Multistage cluster sampling technique was used for recruitment of study participants. Firstly, eight villages were selected randomly from a total of 39 villages using simple random sampling. The eight selected villages formed the primary sampling units out of which eight clusters (one cluster per village) were selected, also by simple random sampling. The clusters formed the secondary sampling units. From the clusters, households were selected using proportional allocation based on the population size in the given village. One cluster contained 180 households on average. One child was selected from each household. For households which had more than one eligible child within the age group 6–12 years, one child was selected randomly by lottery method. Children with physical deformities of limbs, spine, suffering from diseases and have mental defects were excluded.

Data collection

The questionnaire used for data collection was adopted from previous studies [14] and pre-tested prior to its use in this study. The questionnaire was first drafted in English language and then translated to Amharic language. Prior to data collection, the purpose of this study was explained to the study participants, their consent to participate was sought and were also informed that their participation in the study was totally voluntary.

The data collectors read out the questions loud and afterwards recorded the responses from the children/caregiver. Age of the child was calculated both from the child’s date of birth and date of interview, since the year of birth is frequently reported incorrectly. In events where birth dates are not recorded or known with certainty, the mother/caregiver was probed for the approximate date of birth based on a local events calendar. Anthropometric measurements were also taken for all children aged 6–12 years to assess their nutritional status.

Data collectors and measurements

The questionnaires were administered by eight trained and experienced data collectors, who also collected anthropometric information for this study. Two qualified public health officers supervised the process of data collection. The anthropometric measurement taken was height. Standard procedures of height measurements were followed and standardization was done. Height was measured in a standing position using a height meters mounted against a wooden board wall to the nearest of 0.1 cm with detachable sliding head piece which is designed by the United Nations Children’s Fund (UNICEF). Measurements were taken with the children standing barefooted and shoulders erect with their back of heels, buttocks and head touching the wall.

Data quality control

The questionnaire was pre-tested on comparable setting outside the study area before the actual data collection. The data collectors and supervisors were trained for 2 days on the process of data collection, including how to accurately measure the heights of the children using a measuring scale, according to recommendations for anthropometric measurements. The principal investigator carefully monitored the data collection process.

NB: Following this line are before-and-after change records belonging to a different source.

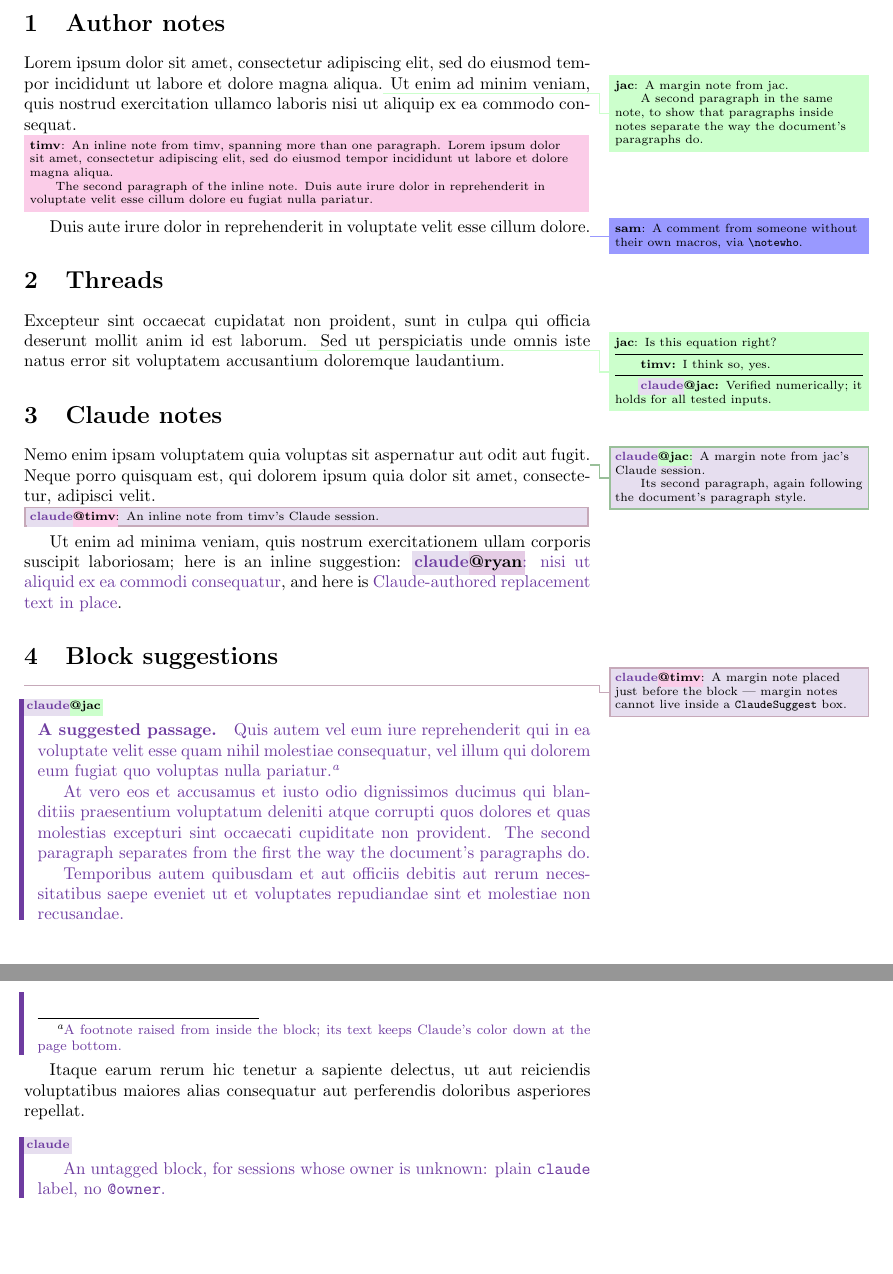
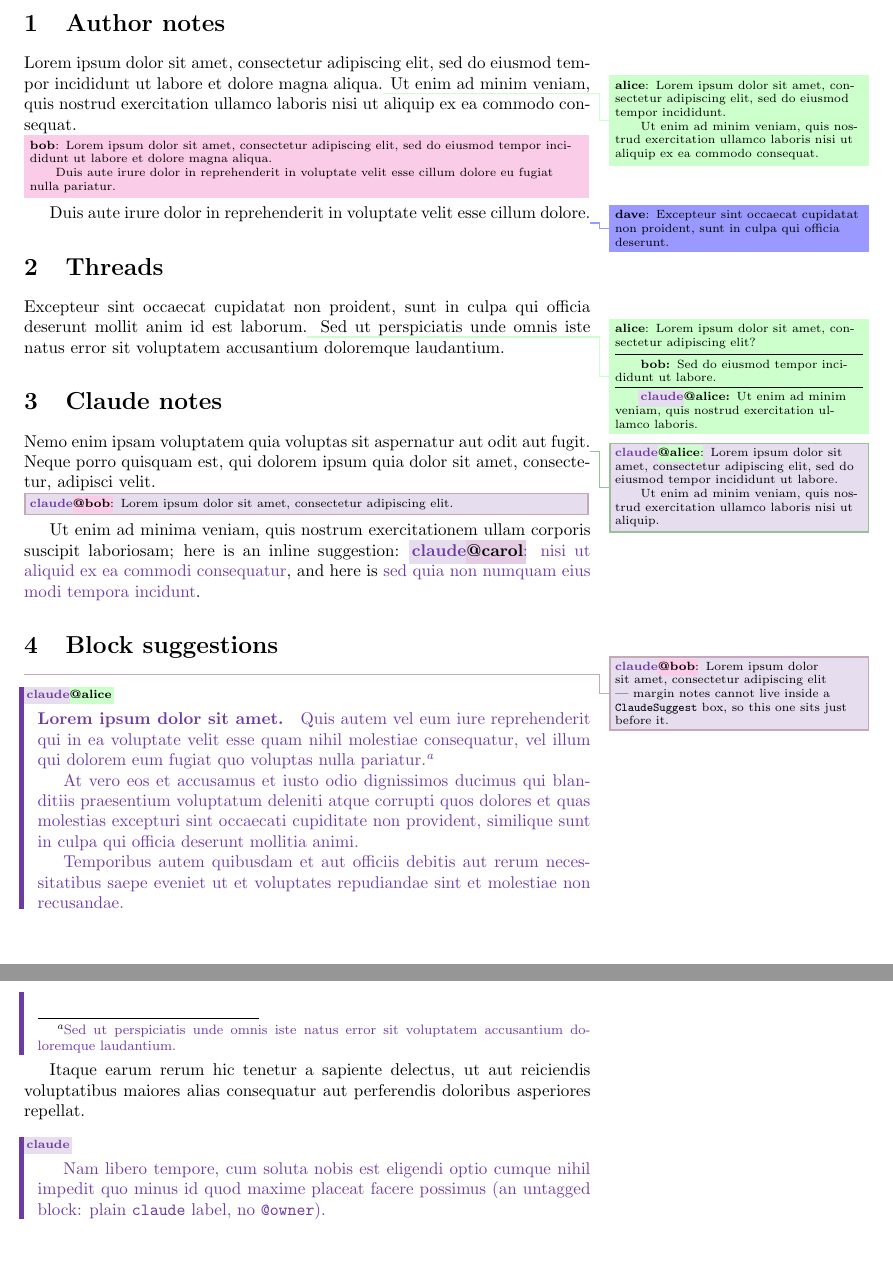
Before and after one commit to postylem/latex-todonotes, a LaTeX problem sheet (example.tex): two parts of pages 1 and 2 of 2, joined at a grey line, cut so that both start at the same text. Compiled offline with pdfLaTeX.

Commit message:
example.tex: neutral author names, lorem-ipsum note bodies

```diff
--- a/example.tex
+++ b/example.tex
@@ -15,10 +15,8 @@
 
 % Per-author note macros: three lines each.  The notecolor-<name> colorlet is
 % load-bearing --- \claude[<name>] and friends derive the owner styling from it.
-\colorlet{notecolor-jac}{green!20}
-\newcommand{\jac}[2][]{\note[#1]{jac}{notecolor-jac}{#2}}
-\newcommand{\Jac}[2][]{\jac[inline,#1]{#2}}
+\colorlet{notecolor-alice}{green!20}
+\newcommand{\alice}[2][]{\note[#1]{alice}{notecolor-alice}{#2}}
+\newcommand{\Alice}[2][]{\alice[inline,#1]{#2}}
 
-\colorlet{notecolor-timv}{magenta!20}
-\newcommand{\timv}[2][]{\note[#1]{timv}{notecolor-timv}{#2}}
-\newcommand{\Timv}[2][]{\timv[inline,#1]{#2}}
+\colorlet{notecolor-bob}{magenta!20}
@@ -37,61 +37,65 @@
 \section{Author notes}
 
 Lorem ipsum dolor sit amet, consectetur adipiscing elit, sed do eiusmod tempor
-incididunt ut labore et dolore magna aliqua.\jac{A margin note from jac.
+incididunt ut labore et dolore magna aliqua.\alice{Lorem ipsum dolor sit amet,
+consectetur adipiscing elit, sed do eiusmod tempor incididunt.
 
-A second paragraph in the same note, to show that paragraphs inside notes
-separate the way the document's paragraphs do.}  Ut enim ad minim veniam, quis
-nostrud exercitation ullamco laboris nisi ut aliquip ex ea commodo consequat.
+Ut enim ad minim veniam, quis nostrud exercitation ullamco laboris nisi ut
+aliquip ex ea commodo consequat.}  Ut enim ad minim veniam, quis nostrud
+exercitation ullamco laboris nisi ut aliquip ex ea commodo consequat.
 
-\Timv{An inline note from timv, spanning more than one paragraph.  Lorem ipsum
-dolor sit amet, consectetur adipiscing elit, sed do eiusmod tempor incididunt
-ut labore et dolore magna aliqua.
+\Bob{Lorem ipsum dolor sit amet, consectetur adipiscing elit, sed do eiusmod
+tempor incididunt ut labore et dolore magna aliqua.
 
-The second paragraph of the inline note.  Duis aute irure dolor in
-reprehenderit in voluptate velit esse cillum dolore eu fugiat nulla pariatur.}
+Duis aute irure dolor in reprehenderit in voluptate velit esse cillum dolore
+eu fugiat nulla pariatur.}
 Duis aute irure dolor in reprehenderit in voluptate velit esse cillum
-dolore.\notewho{sam}{A comment from someone without their own macros, via
-\texttt{\string\notewho}.}
+dolore.\notewho{dave}{Excepteur sint occaecat cupidatat non proident, sunt in
+culpa qui officia deserunt.}
 
 \section{Threads}
 
 Excepteur sint occaecat cupidatat non proident, sunt in culpa qui officia
-deserunt mollit anim id est laborum.\jac{Is this equation right?
-\response{timv} I think so, yes.
-\claudeResponse[jac] Verified numerically; it holds for all tested inputs.}
+deserunt mollit anim id est laborum.\alice{Lorem ipsum dolor sit amet,
+consectetur adipiscing elit?
+\response{bob} Sed do eiusmod tempor incididunt ut labore.
+\claudeResponse[alice] Ut enim ad minim veniam, quis nostrud exercitation
+ullamco laboris.}
 Sed ut perspiciatis unde omnis iste natus error sit voluptatem accusantium
 doloremque laudantium.
 
 \section{Claude notes}
 
 Nemo enim ipsam voluptatem quia voluptas sit aspernatur aut odit aut
-fugit.\claude[jac]{A margin note from jac's Claude session.
+fugit.\claude[alice]{Lorem ipsum dolor sit amet, consectetur adipiscing elit,
+sed do eiusmod tempor incididunt ut labore.
 
-Its second paragraph, again following the document's paragraph style.}  Neque
-porro quisquam est, qui dolorem ipsum quia dolor sit amet, consectetur,
-adipisci velit.
+Ut enim ad minim veniam, quis nostrud exercitation ullamco laboris nisi ut
+aliquip.}  Neque porro quisquam est, qui dolorem ipsum quia dolor sit amet,
+consectetur, adipisci velit.
 
-\Claude[timv]{An inline note from timv's Claude session.}
+\Claude[bob]{Lorem ipsum dolor sit amet, consectetur adipiscing elit.}
 Ut enim ad minima veniam, quis nostrum exercitationem ullam corporis suscipit
-laboriosam; here is an inline suggestion: \claudeSuggest[ryan]{nisi ut aliquid
+laboriosam; here is an inline suggestion: \claudeSuggest[carol]{nisi ut aliquid
 ex ea commodi consequatur}, and here is
-\claudechange[jac]{Claude-authored replacement text in place}.
+\claudechange[alice]{sed quia non numquam eius modi tempora incidunt}.
 
 \section{Block suggestions}
 
-\claude[timv]{A margin note placed just before the block --- margin notes
-cannot live inside a \texttt{ClaudeSuggest} box.}
-\begin{ClaudeSuggest}[jac]
-\paragraph{A suggested passage.}
+\claude[bob]{Lorem ipsum dolor sit amet, consectetur adipiscing elit ---
+margin notes cannot live inside a \texttt{ClaudeSuggest} box, so this one
+sits just before it.}
+\begin{ClaudeSuggest}[alice]
+\paragraph{Lorem ipsum dolor sit amet.}
 Quis autem vel eum iure reprehenderit qui in ea voluptate velit esse quam
 nihil molestiae consequatur, vel illum qui dolorem eum fugiat quo voluptas
-nulla pariatur.\footnote{A footnote raised from inside the block; its text
-keeps Claude's color down at the page bottom.}
+nulla pariatur.\footnote{Sed ut perspiciatis unde omnis iste natus error sit
+voluptatem accusantium doloremque laudantium.}
 
 At vero eos et accusamus et iusto odio dignissimos ducimus qui blanditiis
 praesentium voluptatum deleniti atque corrupti quos dolores et quas molestias
-excepturi sint occaecati cupiditate non provident.  The second paragraph
-separates from the first the way the document's paragraphs do.
+excepturi sint occaecati cupiditate non provident, similique sunt in culpa
+qui officia deserunt mollitia animi.
 
 Temporibus autem quibusdam et aut officiis debitis aut rerum necessitatibus
 saepe eveniet ut et voluptates repudiandae sint et molestiae non recusandae.
@@ -102,8 +106,9 @@ voluptatibus maiores alias consequatur aut perferendis doloribus asperiores
 repellat.
 
 \begin{ClaudeSuggest}
-An untagged block, for sessions whose owner is unknown: plain
-\texttt{claude} label, no \texttt{@owner}.
+Nam libero tempore, cum soluta nobis est eligendi optio cumque nihil impedit
+quo minus id quod maxime placeat facere possimus (an untagged block: plain
+\texttt{claude} label, no \texttt{@owner}).
 \end{ClaudeSuggest}
 
 \end{document}
```
Also changed, not shown: example.tex (8 more changed lines).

Quality of the measurements were ensured by first having an expert to measure ten children, followed by the data collectors measuring the heights of the same children twice with a break between the first and second measurements. The average difference between the measurements made by the expert and those of the trained data collectors, and between the first and second measurements of the data collectors were estimated to determine the ‘Technical Error of the Measurements’ (TEM). The relative TEMs for inter and intra examiners for height were 1.8 and 1.7%. Both relative values were above 0.95, the suggested cut-off, indicating a very small error for measurements in the study.

To further minimize systematic error in measurements, each data collector took two repeated measurements and an average height was then calculated and used for the final analyses. In cases where the measures differed or were found to be outside a tolerance limit, the data collector was retrained to carry out the same.

Data management

Three stastical softwares were used for data management. During the data collection, the data was checked everyday for uniformity and completeness before data entry. The data was first entered into EPi-Info version 3.5.4 statistical software for coding. Afterwards the data was transported into the software Anthroplus, where height to age Z-scores were computed and further checks done to ensure that anomalies resulting from wrongly entered data were corrected. After the initial cleaning, all the z-score values which remained as irregular were cleaned from the file and excluded from further analyses. The cleaned final was then exported to SPSS version 20.0 for further analyses.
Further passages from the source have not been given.